The sounds of Quilt Doom are playing through my house.
It is the sound of a large fire being stoked high in my fireplace so I can burn My Cup Runneth Over into a smoldering pile of ash and never see this wretched quilt again.
Maybe I should just cut the whole quilt up in pieces and rescue the fabric for another more fortunate project.
Or maybe she's just going to get thrown out in the garbage.
I'm sure you're wondering WHY oh WHY do I want to destroy this quilt?
Well, here's the story:
When I sat down to design this quilt, I started working the way I typically work, designing the goddess's shape, her hair, and of course the water.
I got the outlines of everything in place, but then I stopped, as I have always stopped at this point, got super excited about fabric and creating and didn't finish the quilting design.
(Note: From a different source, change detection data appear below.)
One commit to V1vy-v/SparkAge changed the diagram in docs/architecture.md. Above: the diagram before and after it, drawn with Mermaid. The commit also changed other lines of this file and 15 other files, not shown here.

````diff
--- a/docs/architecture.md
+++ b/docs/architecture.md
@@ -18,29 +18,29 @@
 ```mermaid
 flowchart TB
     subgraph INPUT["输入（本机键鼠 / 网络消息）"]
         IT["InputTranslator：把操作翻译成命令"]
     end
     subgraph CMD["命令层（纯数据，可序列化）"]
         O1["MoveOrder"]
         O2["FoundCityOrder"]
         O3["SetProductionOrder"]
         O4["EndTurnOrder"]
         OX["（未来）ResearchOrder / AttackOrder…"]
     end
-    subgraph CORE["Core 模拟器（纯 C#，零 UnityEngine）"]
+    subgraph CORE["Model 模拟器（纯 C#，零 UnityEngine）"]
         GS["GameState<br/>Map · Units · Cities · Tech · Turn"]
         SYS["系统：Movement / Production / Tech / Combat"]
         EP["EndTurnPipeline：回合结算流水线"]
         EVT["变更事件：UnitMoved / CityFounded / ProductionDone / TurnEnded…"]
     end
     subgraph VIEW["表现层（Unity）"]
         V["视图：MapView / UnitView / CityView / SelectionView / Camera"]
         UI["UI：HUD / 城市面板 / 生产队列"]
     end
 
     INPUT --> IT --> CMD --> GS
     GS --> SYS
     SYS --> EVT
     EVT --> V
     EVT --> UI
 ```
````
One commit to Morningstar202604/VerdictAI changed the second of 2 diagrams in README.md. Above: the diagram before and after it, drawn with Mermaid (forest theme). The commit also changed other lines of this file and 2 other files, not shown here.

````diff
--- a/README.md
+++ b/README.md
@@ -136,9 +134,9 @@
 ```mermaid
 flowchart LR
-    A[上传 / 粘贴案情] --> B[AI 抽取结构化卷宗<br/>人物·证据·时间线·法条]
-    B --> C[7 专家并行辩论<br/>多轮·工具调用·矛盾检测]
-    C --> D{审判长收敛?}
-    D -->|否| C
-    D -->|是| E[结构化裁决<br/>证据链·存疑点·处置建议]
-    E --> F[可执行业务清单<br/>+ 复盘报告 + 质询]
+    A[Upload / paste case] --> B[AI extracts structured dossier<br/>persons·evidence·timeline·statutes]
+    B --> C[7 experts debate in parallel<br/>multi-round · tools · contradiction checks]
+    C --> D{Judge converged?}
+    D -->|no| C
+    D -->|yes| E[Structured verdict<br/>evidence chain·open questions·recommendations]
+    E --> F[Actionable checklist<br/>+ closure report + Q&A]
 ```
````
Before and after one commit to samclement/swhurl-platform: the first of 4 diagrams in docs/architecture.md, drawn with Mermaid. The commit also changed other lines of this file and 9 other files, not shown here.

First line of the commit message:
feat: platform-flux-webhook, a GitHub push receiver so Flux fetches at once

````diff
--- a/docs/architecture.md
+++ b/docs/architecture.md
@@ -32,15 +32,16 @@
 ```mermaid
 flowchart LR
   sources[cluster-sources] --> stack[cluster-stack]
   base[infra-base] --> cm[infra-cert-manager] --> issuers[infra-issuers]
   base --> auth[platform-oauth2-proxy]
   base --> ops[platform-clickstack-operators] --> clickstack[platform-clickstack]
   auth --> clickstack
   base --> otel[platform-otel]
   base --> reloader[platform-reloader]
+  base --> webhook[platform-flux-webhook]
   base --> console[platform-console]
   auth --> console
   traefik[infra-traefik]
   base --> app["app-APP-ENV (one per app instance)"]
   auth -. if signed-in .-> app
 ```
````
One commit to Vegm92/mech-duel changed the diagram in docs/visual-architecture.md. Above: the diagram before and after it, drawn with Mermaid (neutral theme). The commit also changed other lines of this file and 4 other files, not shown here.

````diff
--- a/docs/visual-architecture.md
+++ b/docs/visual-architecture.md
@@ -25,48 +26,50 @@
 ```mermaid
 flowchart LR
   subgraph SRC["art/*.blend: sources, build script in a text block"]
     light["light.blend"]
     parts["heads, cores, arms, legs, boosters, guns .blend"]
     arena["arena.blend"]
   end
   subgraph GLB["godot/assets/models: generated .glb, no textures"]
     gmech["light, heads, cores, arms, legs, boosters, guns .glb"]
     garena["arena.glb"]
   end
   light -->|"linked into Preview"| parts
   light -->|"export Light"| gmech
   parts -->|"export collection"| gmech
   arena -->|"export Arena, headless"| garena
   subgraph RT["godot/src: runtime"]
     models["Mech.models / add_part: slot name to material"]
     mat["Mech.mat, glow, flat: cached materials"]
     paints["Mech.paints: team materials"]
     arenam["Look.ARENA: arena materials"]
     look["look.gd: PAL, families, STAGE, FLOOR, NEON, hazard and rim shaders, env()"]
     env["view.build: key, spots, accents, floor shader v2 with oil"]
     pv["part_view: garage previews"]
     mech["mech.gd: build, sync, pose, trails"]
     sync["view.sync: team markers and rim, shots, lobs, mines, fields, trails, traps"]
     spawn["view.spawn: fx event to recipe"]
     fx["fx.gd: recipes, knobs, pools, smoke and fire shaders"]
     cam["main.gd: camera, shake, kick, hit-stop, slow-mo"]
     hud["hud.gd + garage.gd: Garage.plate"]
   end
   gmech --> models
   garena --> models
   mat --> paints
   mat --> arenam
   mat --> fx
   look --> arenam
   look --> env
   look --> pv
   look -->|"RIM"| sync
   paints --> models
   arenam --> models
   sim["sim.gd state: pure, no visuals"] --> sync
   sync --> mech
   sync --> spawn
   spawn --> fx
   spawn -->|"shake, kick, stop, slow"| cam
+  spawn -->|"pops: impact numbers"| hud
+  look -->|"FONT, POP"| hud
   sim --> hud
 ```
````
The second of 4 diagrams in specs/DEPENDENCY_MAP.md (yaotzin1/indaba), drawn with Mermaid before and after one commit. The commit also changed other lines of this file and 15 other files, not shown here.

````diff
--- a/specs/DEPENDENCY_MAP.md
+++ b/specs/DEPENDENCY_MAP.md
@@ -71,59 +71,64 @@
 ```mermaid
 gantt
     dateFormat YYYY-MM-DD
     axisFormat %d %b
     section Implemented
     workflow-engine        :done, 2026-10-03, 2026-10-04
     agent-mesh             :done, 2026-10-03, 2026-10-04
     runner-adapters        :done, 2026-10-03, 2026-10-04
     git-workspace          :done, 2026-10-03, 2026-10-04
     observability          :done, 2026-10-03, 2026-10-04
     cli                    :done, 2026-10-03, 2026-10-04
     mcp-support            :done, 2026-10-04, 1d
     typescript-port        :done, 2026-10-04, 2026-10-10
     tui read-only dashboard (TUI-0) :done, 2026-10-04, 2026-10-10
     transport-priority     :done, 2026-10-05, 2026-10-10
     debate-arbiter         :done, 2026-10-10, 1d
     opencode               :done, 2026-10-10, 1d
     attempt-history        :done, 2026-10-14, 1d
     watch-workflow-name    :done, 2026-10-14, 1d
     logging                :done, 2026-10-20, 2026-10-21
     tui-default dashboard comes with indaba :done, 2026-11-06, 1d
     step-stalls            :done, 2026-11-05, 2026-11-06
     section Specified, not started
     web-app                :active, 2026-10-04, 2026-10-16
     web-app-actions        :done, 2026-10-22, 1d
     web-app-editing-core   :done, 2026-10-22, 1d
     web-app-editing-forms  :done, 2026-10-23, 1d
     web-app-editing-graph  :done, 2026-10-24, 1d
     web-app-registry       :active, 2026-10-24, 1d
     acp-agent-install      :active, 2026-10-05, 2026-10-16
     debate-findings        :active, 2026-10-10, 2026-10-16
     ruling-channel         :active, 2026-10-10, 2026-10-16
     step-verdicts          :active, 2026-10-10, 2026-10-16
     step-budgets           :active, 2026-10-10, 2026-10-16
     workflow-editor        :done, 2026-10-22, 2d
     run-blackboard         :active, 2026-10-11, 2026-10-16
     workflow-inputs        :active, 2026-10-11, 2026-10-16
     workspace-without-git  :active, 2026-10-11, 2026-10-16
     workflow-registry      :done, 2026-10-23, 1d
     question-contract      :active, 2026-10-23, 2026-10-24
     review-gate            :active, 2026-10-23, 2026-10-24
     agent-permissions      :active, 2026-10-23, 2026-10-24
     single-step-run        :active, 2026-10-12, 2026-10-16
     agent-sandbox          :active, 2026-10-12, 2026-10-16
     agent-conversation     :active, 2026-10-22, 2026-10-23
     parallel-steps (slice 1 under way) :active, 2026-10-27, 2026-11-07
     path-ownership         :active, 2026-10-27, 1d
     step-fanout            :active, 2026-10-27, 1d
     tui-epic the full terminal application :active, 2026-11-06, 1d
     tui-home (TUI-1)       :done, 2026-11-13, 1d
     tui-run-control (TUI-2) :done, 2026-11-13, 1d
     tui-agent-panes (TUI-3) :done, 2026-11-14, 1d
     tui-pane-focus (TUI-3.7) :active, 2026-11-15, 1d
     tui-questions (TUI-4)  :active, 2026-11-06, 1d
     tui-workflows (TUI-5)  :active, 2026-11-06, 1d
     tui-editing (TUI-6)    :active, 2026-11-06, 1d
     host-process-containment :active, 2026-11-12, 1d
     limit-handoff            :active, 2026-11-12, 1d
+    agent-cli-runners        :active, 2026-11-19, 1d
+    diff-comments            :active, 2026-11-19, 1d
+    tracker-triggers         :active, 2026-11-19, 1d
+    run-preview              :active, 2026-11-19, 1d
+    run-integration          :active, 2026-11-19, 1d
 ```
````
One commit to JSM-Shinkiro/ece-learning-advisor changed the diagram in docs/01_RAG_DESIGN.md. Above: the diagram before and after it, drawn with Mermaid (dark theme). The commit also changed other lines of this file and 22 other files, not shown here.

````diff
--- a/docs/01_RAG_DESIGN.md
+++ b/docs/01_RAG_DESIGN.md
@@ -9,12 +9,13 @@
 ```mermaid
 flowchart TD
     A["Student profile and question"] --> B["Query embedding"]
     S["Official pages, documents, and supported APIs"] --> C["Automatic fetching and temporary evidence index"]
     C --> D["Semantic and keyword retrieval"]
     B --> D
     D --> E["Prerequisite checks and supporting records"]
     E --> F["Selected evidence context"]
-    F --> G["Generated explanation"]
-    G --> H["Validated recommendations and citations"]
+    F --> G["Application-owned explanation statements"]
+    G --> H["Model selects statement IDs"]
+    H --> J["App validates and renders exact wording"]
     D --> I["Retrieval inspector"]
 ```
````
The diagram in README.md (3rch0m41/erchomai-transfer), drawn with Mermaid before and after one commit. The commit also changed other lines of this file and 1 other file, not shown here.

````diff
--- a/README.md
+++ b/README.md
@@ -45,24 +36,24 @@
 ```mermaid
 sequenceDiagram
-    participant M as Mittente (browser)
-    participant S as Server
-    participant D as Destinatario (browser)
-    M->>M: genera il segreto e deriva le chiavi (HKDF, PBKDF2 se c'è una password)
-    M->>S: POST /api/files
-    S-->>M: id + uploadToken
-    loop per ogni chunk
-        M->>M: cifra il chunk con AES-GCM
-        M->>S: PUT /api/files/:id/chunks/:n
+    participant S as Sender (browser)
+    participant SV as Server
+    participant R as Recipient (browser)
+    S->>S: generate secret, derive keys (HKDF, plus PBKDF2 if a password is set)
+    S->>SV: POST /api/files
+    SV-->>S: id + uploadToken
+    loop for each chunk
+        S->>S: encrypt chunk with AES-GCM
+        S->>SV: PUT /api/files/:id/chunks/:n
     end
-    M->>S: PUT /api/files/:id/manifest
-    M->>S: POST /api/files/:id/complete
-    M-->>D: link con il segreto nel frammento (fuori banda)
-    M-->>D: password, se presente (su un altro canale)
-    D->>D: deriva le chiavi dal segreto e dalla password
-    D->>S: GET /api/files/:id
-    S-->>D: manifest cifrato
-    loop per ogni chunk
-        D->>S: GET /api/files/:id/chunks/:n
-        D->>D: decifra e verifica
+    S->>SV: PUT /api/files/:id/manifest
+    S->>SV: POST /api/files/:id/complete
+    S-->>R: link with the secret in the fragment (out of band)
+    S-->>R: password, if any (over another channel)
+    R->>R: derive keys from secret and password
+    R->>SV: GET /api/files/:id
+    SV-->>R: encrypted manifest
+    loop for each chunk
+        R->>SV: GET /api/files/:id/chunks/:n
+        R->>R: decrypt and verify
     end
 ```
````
I've done this 3 times now with Balance, Life and Fire, and Release Your Light. You might assume I would have learned my lesson by now.
So what did I leave out that was so important???
I left out the quilting design, or more specifically, skipped the process where I look at the different areas of the quilt and create original motifs to fill the area and add dimension to the quilt.
So instead of looking at the goddess's body and deciding to add maybe a vine shape through this area to add more interest, I ran right back to my default: fill it with fillers! (which is synomous with quilt-the-piss-out-of-it).
But this is one quilt that isn't taking my typical 7,000 yards of thread very well.
Welcome to Mistake #2!
A month ago I made another royal bad choice when I decided to create the Most-Complicated-Water-Area-Ever.
Even KNOWING that I was going to cover this area gobs of thread, I still insisted on using 300 little pieces of different colored blue fabric.
I could have just used gradient fabric and saved myself a whole hell of a lot of time!!!
Of course, I couldn't piece this area, so I fused it.
Having never fused before, I didn't realize how long I needed to hold the iron on it to get everything properly fused.
So after basting and quilting the center section, I started to notice some of the water pieces pulling up. Uggh! Uggh! Uggh!
I ironed them back down again, but quilting this section really is a nightmare. I don't like the feeling of the fusible at all. It's too stiff to get a good rhythm going.
Also, all the little pieces have little raw edges which poke out and are driving every obsessive compulsive cell in my body completely crazy. It's not perfect! The stitching looks dirty!
Which leads us to Tragedy #3:
Bad choice of backing fabric. At the last minute, and after one too many glasses of wine, I decided use this light teal instead of the navy blue batik I'd already prepared for the job.
I really can't believe I made this mistake. I KNEW better!
Light threads on dark fabric look a million times better than dark threads on light fabric. Why do you think all of my videos feature white thread on dark purple, blue, or green fabric?
When you use a light fabric as the background with dark thread, the light fabric shows through like little spotlights on all the mistakes.
And of course, since this light teal is on the back of the quilt, every single mistake is now illuminated in loving detail.
Don't believe me? Check out her wobbly chin:
Are you left in any wonder why I want to destroy this quilt so badly???
My personal opinion is 3 strikes = you're out.
It'd be one thing if this quilt was as big as Release Your Light and if I'd put more time into it's creation. After a quilt reaches 65" there's just no choice, I have to finish it.
But this quilt is only 31 x 45 inches and I've learned loads from getting it this far. Rather than bang my head against the wall any longer, I'm calling it quits.
Yes, this happens to the best of us, and you're not alone if you have quilts in your closet you KNOW you will never finished.
The only difference is I'm not willing to fold this up and put it in the closet so it can haunt me another day with pleas to "finish me...finish me...."
Maybe I will finish it. Maybe I'll quilt the rest of it and use it as a teaching tool to show everyone what NOT to do.
Or maybe it will go in the fireplace tonight...(just kidding, I'd never actually burn it in the house).
And while this quilt was a disaster, there is no law that states I can't try it again with different fabric, a revised design, and better game plan!
Let's go quilt!